Ultrabook VS. Tablet: What’s The Practical Difference?
Ultrabook’s are true Notebooks – just slimmed down. Ultrabooks range in size on average from 11- 13 inches. At their thinnest point, they are usually around 8mm thin and 20mm thick. They weigh between 2.8 – 3.5 pounds. Most offer full sized keyboards and touch-pads. Internally they offer super fast Solid State Drives (SSD) with some occasionally offering a hybrid involving super-thin Hard Disk Drives along side an SSD. Processing power is handled by a typical mobile CPU from either Intel or AMD. Some higher-end Ultrabooks even offer discreet graphics cards for those times when users need true graphics processing prowess. In a nutshell: An Ultrabook is well-rounded ultra-thin PC that is capable of handling 99% of the tasks most consumers will use it for.
Now Tablets on the other hand. Tablets are first and foremost aimed at media consumption. Why is this so? Lets break it down. Tablets usually range in screen size from 7- 10 inches. Average width is usually around 10mm. Weight is anywhere from 0.2 – 0.5KG, making them easy to hold. Internally they offer SSD storage that is traditionally complemented by an SD card slot to expand storage. Processing power is handled by ARM CPUs for most tablets running Android. Defining characteristics – lack of keyboard. In a nutshell: A Tablet is a media consumption device. However recent advancements in software and hardware have enabled Tablets to play catch-up with the big boys.
Getting back to the point. Ultrabooks VS. Microsoft Surface
Despite its addition of (removable) keyboard/cover the Microsoft Surface Tablet running Windows for ARM – wait did I blow your mind there? Microsoft is releasing two versions of the Surface tablet – and consumers should be aware of the difference.
Version 1 of the Microsoft Surface tablet is slightly chunkier and substantially more expensive than version 2 because it features the innards of your standard Ultrabook. It also runs the full desktop version of Windows 8. Version 2 is thinner and comparably inexpensive. Why? Because it uses the Nvidia Tegra 3 CPU. Sound familiar? Most major Android tablet manufacturers are incorporating this CPU into their newest Tablets. Microsoft created a version of Windows 8 specifically to run on this Arm-based CPU (As well as a number of other ARM CPU). This version of Windows 8 is not as full-fledged as the one that will be making its way to PCs in a few months. The specific differences have yet too be noted, as the Tablet has not been released yet.
In Other Words:

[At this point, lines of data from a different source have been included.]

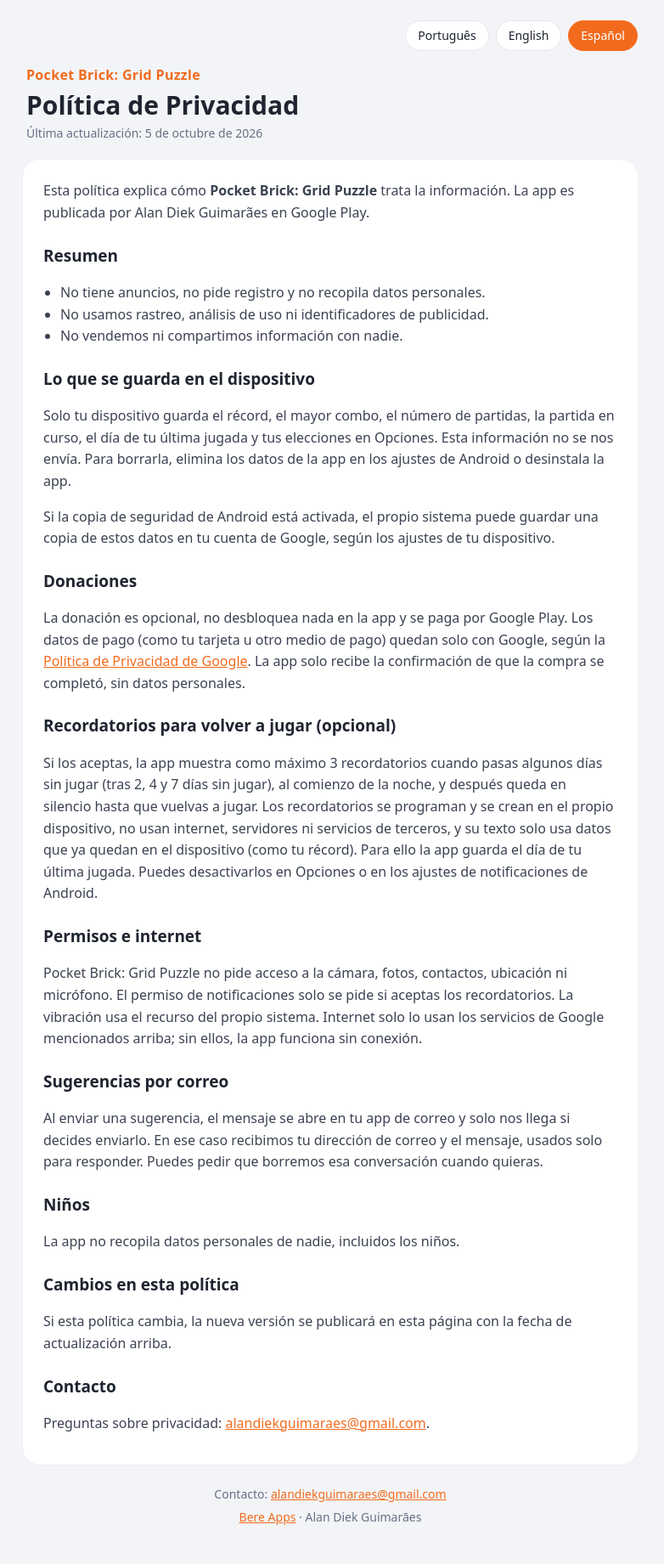
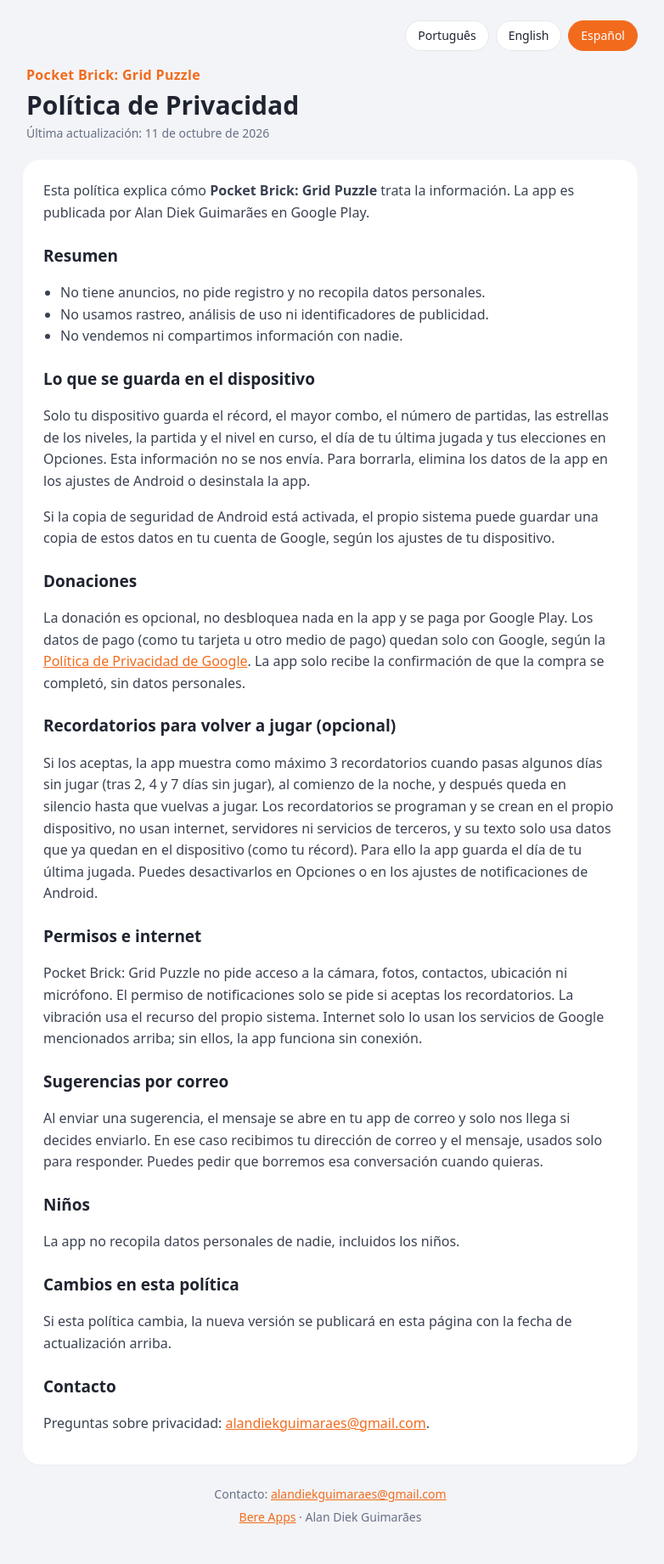
Before and after one commit to AlanDiekGuimaraes/bere-apps, a Jekyll site: the page built from grid-puzzle/es/privacidad/index.html, in a window 1280 px wide. Shown: the whole page at 85% size, without its empty margins (251-1033 px from the left). Built offline with Jekyll 4.4.1, drawn with Linux system fonts in a browser that asks for light colours.

```diff
--- a/_data/apps.yml
+++ b/_data/apps.yml
@@ -31,7 +31,7 @@ grid-puzzle:
   name: "Pocket Brick: Grid Puzzle"
   store_name: "Pocket Brick: Grid Puzzle"
   package: com.pocketbrick.grid
-  updated: 2026-10-05
+  updated: 2026-10-11
   cloud_save: false
   donations: true
   reminders:
@@ -41,9 +41,9 @@ grid-puzzle:
       en: after 2, 4 and 7 days without playing
       es: tras 2, 4 y 7 días sin jugar
   stored:
-    pt: o recorde, o maior combo, o número de partidas, a partida em andamento, o dia da última jogada e suas escolhas em Opções
-    en: the best score, the best combo, the number of games played, the game in progress, the day of your last move and your choices in Options
-    es: el récord, el mayor combo, el número de partidas, la partida en curso, el día de tu última jugada y tus elecciones en Opciones
+    pt: o recorde, o maior combo, o número de partidas, as estrelas das fases, a partida e a fase em andamento, o dia da última jogada e suas escolhas em Opções
+    en: the best score, the best combo, the number of games played, the level stars, the game and level in progress, the day of your last move and your choices in Options
+    es: el récord, el mayor combo, el número de partidas, las estrellas de los niveles, la partida y el nivel en curso, el día de tu última jugada y tus elecciones en Opciones
   content:
     pt: "O jogo, os desenhos e os sons do Pocket Brick: Grid Puzzle são originais."
     en: "Pocket Brick: Grid Puzzle's game, drawings and sounds are original."
```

Microsoft Surface Tablet ARM version is not an Ultrabook replacement. Neither is the version running the standard Windows 8 OS. This has a lot to do with form over function. At the end of the day Ultrabook’s currently offer more bang-for-buck then the Surface tablets offer, and what’s more an Ultrabook will not look dated within a few years depending on which you choose, where as the Surface tablet is likely to look a little bit fat if the current evolution of tablet design is anything to go by.